Copy out all the entries below, word for word.

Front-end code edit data
Content starts

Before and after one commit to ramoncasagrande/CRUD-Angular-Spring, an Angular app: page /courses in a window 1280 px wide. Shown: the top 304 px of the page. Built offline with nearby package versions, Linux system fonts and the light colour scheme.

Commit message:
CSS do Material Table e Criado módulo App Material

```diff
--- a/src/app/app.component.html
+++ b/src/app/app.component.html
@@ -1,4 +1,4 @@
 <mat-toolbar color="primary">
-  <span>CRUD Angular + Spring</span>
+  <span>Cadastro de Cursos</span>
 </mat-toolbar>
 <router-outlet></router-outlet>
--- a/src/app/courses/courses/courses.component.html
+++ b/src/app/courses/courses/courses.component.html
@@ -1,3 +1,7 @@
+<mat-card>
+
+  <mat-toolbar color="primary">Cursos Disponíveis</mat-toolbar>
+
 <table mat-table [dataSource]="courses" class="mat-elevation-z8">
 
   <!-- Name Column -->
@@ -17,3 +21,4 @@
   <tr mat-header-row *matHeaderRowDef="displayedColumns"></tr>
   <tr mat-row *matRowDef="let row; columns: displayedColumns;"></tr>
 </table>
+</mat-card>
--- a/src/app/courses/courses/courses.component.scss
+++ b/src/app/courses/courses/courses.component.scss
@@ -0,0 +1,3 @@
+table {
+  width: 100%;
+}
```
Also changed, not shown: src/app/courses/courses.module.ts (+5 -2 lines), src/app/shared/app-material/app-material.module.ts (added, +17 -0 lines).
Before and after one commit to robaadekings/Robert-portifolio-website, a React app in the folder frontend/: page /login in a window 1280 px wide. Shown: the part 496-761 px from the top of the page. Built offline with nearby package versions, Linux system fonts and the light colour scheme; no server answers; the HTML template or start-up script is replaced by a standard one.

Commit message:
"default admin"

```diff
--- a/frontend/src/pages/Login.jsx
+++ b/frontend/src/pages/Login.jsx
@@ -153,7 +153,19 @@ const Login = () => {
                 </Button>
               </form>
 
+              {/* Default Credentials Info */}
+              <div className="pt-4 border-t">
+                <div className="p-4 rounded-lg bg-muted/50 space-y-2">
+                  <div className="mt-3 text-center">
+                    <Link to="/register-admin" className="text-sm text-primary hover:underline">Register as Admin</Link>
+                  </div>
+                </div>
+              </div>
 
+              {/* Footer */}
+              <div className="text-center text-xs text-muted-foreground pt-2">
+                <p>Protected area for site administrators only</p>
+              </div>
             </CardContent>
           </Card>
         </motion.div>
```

Content ends

FINAL ANSWER:
Before and after one commit to ramoncasagrande/CRUD-Angular-Spring, an Angular app: page /courses in a window 1280 px wide. Shown: the top 304 px of the page. Built offline with nearby package versions, Linux system fonts and the light colour scheme.

Commit message:
CSS do Material Table e Criado módulo App Material

```diff
--- a/src/app/app.component.html
+++ b/src/app/app.component.html
@@ -1,4 +1,4 @@
 <mat-toolbar color="primary">
-  <span>CRUD Angular + Spring</span>
+  <span>Cadastro de Cursos</span>
 </mat-toolbar>
 <router-outlet></router-outlet>
--- a/src/app/courses/courses/courses.component.html
+++ b/src/app/courses/courses/courses.component.html
@@ -1,3 +1,7 @@
+<mat-card>
+
+  <mat-toolbar color="primary">Cursos Disponíveis</mat-toolbar>
+
 <table mat-table [dataSource]="courses" class="mat-elevation-z8">
 
   <!-- Name Column -->
@@ -17,3 +21,4 @@
   <tr mat-header-row *matHeaderRowDef="displayedColumns"></tr>
   <tr mat-row *matRowDef="let row; columns: displayedColumns;"></tr>
 </table>
+</mat-card>
--- a/src/app/courses/courses/courses.component.scss
+++ b/src/app/courses/courses/courses.component.scss
@@ -0,0 +1,3 @@
+table {
+  width: 100%;
+}
```
Also changed, not shown: src/app/courses/courses.module.ts (+5 -2 lines), src/app/shared/app-material/app-material.module.ts (added, +17 -0 lines).
Before and after one commit to robaadekings/Robert-portifolio-website, a React app in the folder frontend/: page /login in a window 1280 px wide. Shown: the part 496-761 px from the top of the page. Built offline with nearby package versions, Linux system fonts and the light colour scheme; no server answers; the HTML template or start-up script is replaced by a standard one.

Commit message:
"default admin"

```diff
--- a/frontend/src/pages/Login.jsx
+++ b/frontend/src/pages/Login.jsx
@@ -153,7 +153,19 @@ const Login = () => {
                 </Button>
               </form>
 
+              {/* Default Credentials Info */}
+              <div className="pt-4 border-t">
+                <div className="p-4 rounded-lg bg-muted/50 space-y-2">
+                  <div className="mt-3 text-center">
+                    <Link to="/register-admin" className="text-sm text-primary hover:underline">Register as Admin</Link>
+                  </div>
+                </div>
+              </div>
 
+              {/* Footer */}
+              <div className="text-center text-xs text-muted-foreground pt-2">
+                <p>Protected area for site administrators only</p>
+              </div>
             </CardContent>
           </Card>
         </motion.div>
```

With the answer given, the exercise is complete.